Did you know that the first true English poem was written with the help of an angel? Well, so the story goes! The first poem that can be called the very first true English verse is known as Caedmon’s Hymn. It was believed to be a miracle according to the Venerable Bede. An illiterate neat-herd (a man employed to look after livestock) claims an angel came to him in a dream & commanded him to sing. The man, quite naturally was taken aback & denied he had any such talents. The angel replied “Yet you could sing if you tried” or words to that effect & implored our illiterate herdsman to sing about The Creation. This has been handed down to us as a partially alliterated eight line poem written at the monastery of the Abbess Hild, Streoneshalh in Whitby, Yorkshire.
The man known as Caedmon, of uncertain age, came to the monastery as a labourer around 657 A.D. By the time Bede had become the great scholar of Wearmouth & Jarrow some twenty-three years later it was a legend.

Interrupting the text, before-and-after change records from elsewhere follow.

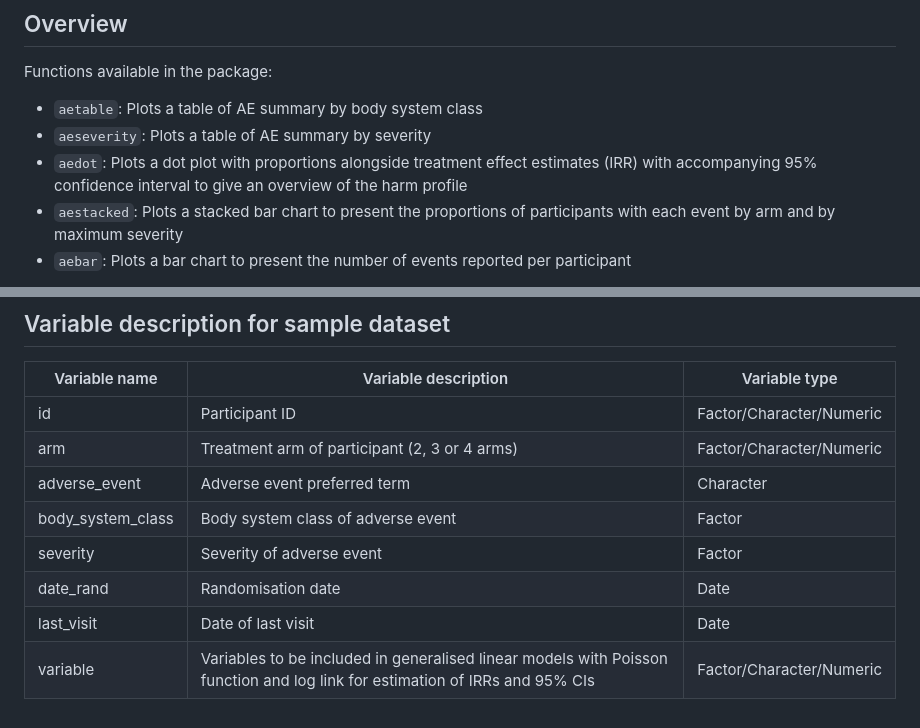
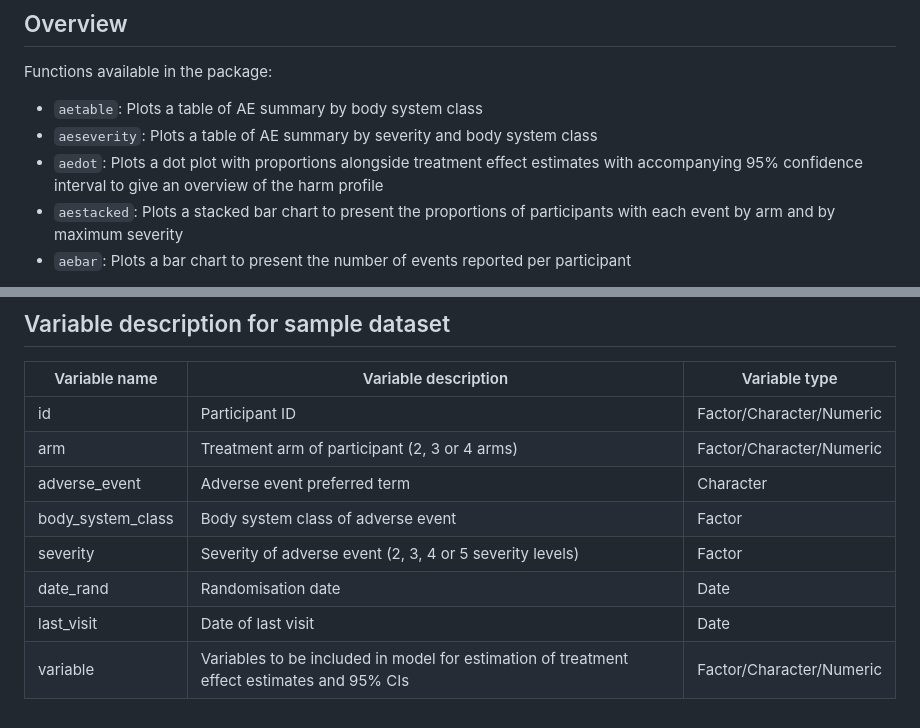
Before and after one commit to txx4986/aeplots, a Markdown page: README.md, 2 parts joined by grey strips. Drawn GitHub-style.

```diff
--- a/README.md
+++ b/README.md
@@ -14,8 +14,8 @@ Please refer to the [devtools documentation](https://www.r-project.org/nosvn/pan
 Functions available in the package:
 
 -   `aetable`: Plots a table of AE summary by body system class
--   `aeseverity`: Plots a table of AE summary by severity
--   `aedot`: Plots a dot plot with proportions alongside treatment effect estimates (IRR) with accompanying 95% confidence interval to give an overview of the harm profile
+-   `aeseverity`: Plots a table of AE summary by severity and body system class
+-   `aedot`: Plots a dot plot with proportions alongside treatment effect estimates with accompanying 95% confidence interval to give an overview of the harm profile
 -   `aestacked`: Plots a stacked bar chart to present the proportions of participants with each event by arm and by maximum severity
 -   `aebar`: Plots a bar chart to present the number of events reported per participant
 
@@ -60,7 +60,7 @@ or
 |arm|Treatment arm of participant (2, 3 or 4 arms)|Factor/Character/Numeric|
 |adverse_event|Adverse event preferred term|Character|
 |body_system_class|Body system class of adverse event|Factor|
-|severity|Severity of adverse event|Factor|
+|severity|Severity of adverse event (2, 3, 4 or 5 severity levels)|Factor|
 |date_rand|Randomisation date|Date|
 |last_visit|Date of last visit|Date|
-|variable|Variables to be included in generalised linear models with Poisson function and log link for estimation of IRRs and 95% CIs|Factor/Character/Numeric|
+|variable|Variables to be included in model for estimation of treatment effect estimates and 95% CIs|Factor/Character/Numeric|
```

It survives in the seventeen manuscripts of Bede’s Historia Eccclesiastica Gentis Angloram or Ecclesiastical History.
It has its origins in an oral Western Germanic tradition some three to four hundred years older. It would not have been unusual for farm workers after long days of toil to recite songs & verse, especially to the accompaniment of harps & viols. The form of the double verse & alliteration was developed many years later in fourteenth century poems such as Sir Gawain & the Green Knight & Langland’s Piers Plowman.
Because English (Middle English or otherwise) is notoriously difficult to rhyme (possibly due to case changes & inflectives) much early poetry was alliterative & strangely, in dactylic hexameter, not unlike classical epic poetry. Gleemen & minstrels performed much of this work from memory. It was a society that was fundamentally illiterate. Because of this much of the performance was in the very sound of the words. Strong assonant vowel rhyming & aural effects were greatly appreciated by an audience that could not read for itself. We tend to take the fact that we read quietly to ourselves, for our own amusement or edification for granted. In earlier times this practise would have seemed unusual for the majority, including the literate.
One of the first things that jump out at us in Caedmon’s poem is the separation of the poem into almost into two halves. This dramatic pause is often called a caesura. It must have had a powerful effect on the listener, let alone the performer! The metre, which seems to include anapaests does indeed seem alien to us today. The pronunciation of these unfamiliar words has been lost to history. English dialects & accents are as rich & varied now as they were then. Repeated readings of the poem out aloud may give it a sense of what it may have sounded like to Caedmon. So, just what did it look like?
Caedmon’s Hymn (657 A.D.)
Nu scolon herigean heofonrices Weard
Meotodes meahte and his modgethanc
Weorc Wuldor-Faedor swa he wundra gehwaes
ece Drihten, or onstealde
He aerest sceop ielda bearnum
Heofen to hrofe halig Scyppend
ece Drihten aefter teode
firum foldan Frea aelmithig
I am not going to modernise the translation. Old English syntax was simpler than we use now. However there were more complexities with case. My translation is essentially as literal as I can get it. I think it gives a general feel for what the poem is trying to say. If anyone can do better please let me know. I know there are Anglo-Saxon scholars out there.
Now should praise heaven’s Reich (kingdom) warder
Meted might and his mind think
Work wish (?)- Father while he wonder which
(?) Noble or un-stolen
He earlier shaped (for his?) children (bairns)
Heaven to roof holy shaper
(?) Noble after (tidings?)
men (of the) fold Gracious(?) almighty
As you can see, my grasp of Old English is not particularly good. I am indebted to A Book of Middle English 2nd Ed by J.A. Burrow and Thorlac Turville-Petre & its excellent glossary of Middle English in my interpretation of the poem.
A Book of Middle English 2nd Ed: J.A. Burrow and Thorlac Turville-Petre.
The Story of Poetry: Michael Schmidt.
The Oxford Dictionary of English Etymology: OUP.
'They say best men are moulded out of faults, &, for the most, become much more the better for being a little bad': Measure for Measure (V,i)